Burton subpoenas White House over clemency for Puerto Ricans
September 1, 1999
Web posted at: 11:36 p.m. EDT (0336 GMT)
From Correspondent Jonathan Aiken and Producer Bill Mears
WASHINGTON (CNN) -- The House Government Reform and Oversight
Committee Wednesday subpoenaed members of the Clinton
Administration -- including Attorney General Janet Reno and White House counsel Cheryl Mills -- in connection with the president's offer of
clemency for 16 convicted Puerto Rican separatists, CNN has
Rep. Dan Burton (R-Indiana), committee chairman, issued the
subpoenas and sought all documents and records from the White
House, Justice Department and the Federal Bureau of Prisons
relating to the clemency issue.
Copies of the subpoenas were obtained by CNN.
Congress has been considering conducting hearings on the
clemency issue, with many members publicly voicing concern
over published reports that the Justice Department never made
a formal recommendation on the clemency question to the White
House, as is usual in such cases.
Many law enforcement officials opposed clemency for the
nationalists, saying it would be bowing to terrorism at a
time when the administration has been cracking down on
The separatists were convicted on a variety of charges,
ranging from bomb-making and conspiracy to armed robbery.
They are affiliated with FALN -- a Puerto Rican
independence group, which law enforcement officials blame for
at least 130 bombings in the United States and Puerto Rico
between 1974 and 1983. Six people were killed, and scores of
others injured in those attacks.
Supporters of the separatists emphasized that the 11 men and
five women who were offered clemency never were directly
connected to an act of murder or violence.
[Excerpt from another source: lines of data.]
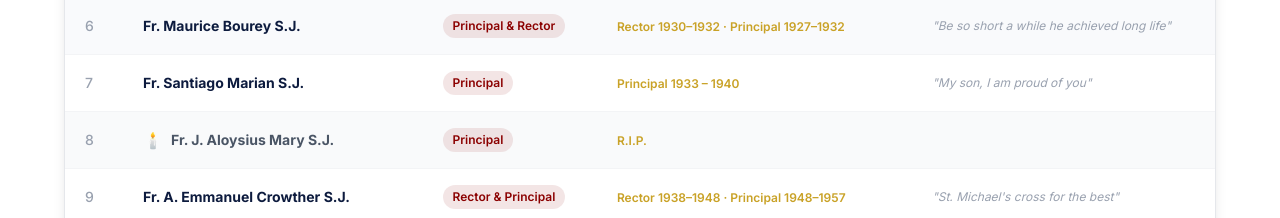
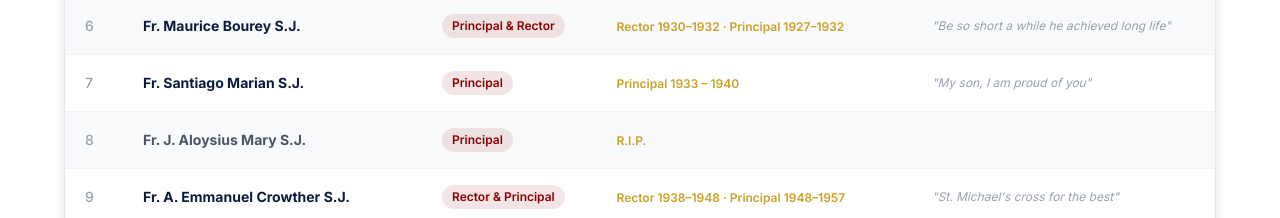
Before and after one commit to NiwethushanSri/michaelites-forum, a Next.js app: page /principals in a window 1280 px wide. Shown: the part 1460-1678 px from the top of the page. Built offline with nearby package versions, Linux system fonts and the light colour scheme.

Commit message:
Remove candle emoji from R.I.P. rows in principals table
Co-Authored-By: Claude Sonnet 4.6 <noreply@anthropic.com>

```diff
--- a/src/app/principals/page.tsx
+++ b/src/app/principals/page.tsx
@@ -144,12 +144,9 @@ export default function PrincipalsPage() {
                   >
                     <td className="px-5 py-4 text-gray-400 font-medium">{i + 1}</td>
                     <td className="px-5 py-4">
-                      <div className="flex items-center gap-2">
-                        {p.rip && <span className="text-base">🕯️</span>}
-                        <span className={`font-bold ${p.rip ? "text-gray-600" : "text-[#0d1b3e]"}`}>
-                          {p.name}
-                        </span>
-                      </div>
+                      <span className={`font-bold ${p.rip ? "text-gray-600" : "text-[#0d1b3e]"}`}>
+                        {p.name}
+                      </span>
                     </td>
                     <td className="px-5 py-4">
                       <span className={`inline-block text-xs font-semibold px-2.5 py-1 rounded-full ${
```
The activists have
already served 14 to 19 years in prison.
In exchange for clemency, the separatists must renounce the
use of violence to achieve political goals and agree to the
traditional parole terms. The separatists have yet to agree
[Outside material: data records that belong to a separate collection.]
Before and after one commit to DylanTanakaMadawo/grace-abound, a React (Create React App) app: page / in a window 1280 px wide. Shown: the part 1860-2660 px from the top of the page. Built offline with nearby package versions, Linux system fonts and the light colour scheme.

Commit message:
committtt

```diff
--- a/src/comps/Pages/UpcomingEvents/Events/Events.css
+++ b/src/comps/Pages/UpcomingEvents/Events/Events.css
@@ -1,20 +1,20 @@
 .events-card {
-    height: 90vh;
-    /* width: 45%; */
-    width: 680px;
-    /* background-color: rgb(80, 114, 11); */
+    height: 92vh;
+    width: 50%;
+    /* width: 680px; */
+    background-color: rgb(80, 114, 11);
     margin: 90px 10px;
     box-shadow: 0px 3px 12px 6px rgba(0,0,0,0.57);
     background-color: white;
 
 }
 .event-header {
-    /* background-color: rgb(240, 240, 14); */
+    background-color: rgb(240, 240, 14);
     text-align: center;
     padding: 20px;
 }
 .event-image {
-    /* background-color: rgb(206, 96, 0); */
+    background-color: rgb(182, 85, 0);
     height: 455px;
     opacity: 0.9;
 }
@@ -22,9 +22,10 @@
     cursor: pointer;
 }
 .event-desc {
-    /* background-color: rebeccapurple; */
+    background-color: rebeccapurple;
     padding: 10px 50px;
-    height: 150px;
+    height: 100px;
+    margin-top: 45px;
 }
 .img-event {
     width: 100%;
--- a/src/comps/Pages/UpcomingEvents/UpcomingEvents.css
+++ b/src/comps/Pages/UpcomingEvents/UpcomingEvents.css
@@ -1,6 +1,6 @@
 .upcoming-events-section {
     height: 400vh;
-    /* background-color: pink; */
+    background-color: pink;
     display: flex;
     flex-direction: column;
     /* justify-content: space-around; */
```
to the clemency terms.
Some Republicans have accused Clinton of making the offer of
clemency to boost Hillary Rodham Clinton's expected Senate
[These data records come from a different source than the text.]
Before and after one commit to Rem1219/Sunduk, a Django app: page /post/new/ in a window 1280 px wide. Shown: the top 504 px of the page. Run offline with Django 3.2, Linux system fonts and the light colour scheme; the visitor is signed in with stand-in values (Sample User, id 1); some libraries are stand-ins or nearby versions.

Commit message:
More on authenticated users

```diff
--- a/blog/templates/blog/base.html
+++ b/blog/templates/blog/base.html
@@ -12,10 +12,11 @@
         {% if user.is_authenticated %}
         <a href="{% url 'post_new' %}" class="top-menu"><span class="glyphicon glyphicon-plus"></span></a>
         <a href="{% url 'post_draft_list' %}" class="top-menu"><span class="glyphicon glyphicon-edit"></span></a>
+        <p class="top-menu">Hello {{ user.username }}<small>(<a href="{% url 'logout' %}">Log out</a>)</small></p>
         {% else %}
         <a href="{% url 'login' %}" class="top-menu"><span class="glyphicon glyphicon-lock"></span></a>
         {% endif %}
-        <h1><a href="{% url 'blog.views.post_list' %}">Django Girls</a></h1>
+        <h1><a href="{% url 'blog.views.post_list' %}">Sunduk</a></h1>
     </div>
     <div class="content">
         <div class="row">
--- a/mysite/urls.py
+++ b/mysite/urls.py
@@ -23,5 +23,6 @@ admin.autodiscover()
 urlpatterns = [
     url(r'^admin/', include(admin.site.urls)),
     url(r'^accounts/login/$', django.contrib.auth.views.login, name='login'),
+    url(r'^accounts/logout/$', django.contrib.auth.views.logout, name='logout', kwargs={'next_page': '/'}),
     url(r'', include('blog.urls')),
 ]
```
candidacy in New York, a state with a large Puerto Rican
population. The White House strongly denies that.
James Wilson, a spokesman for Burton's committee, said the
White House has until Sept. 15 to comply with the subpoena
and turn over all "relevant" documents.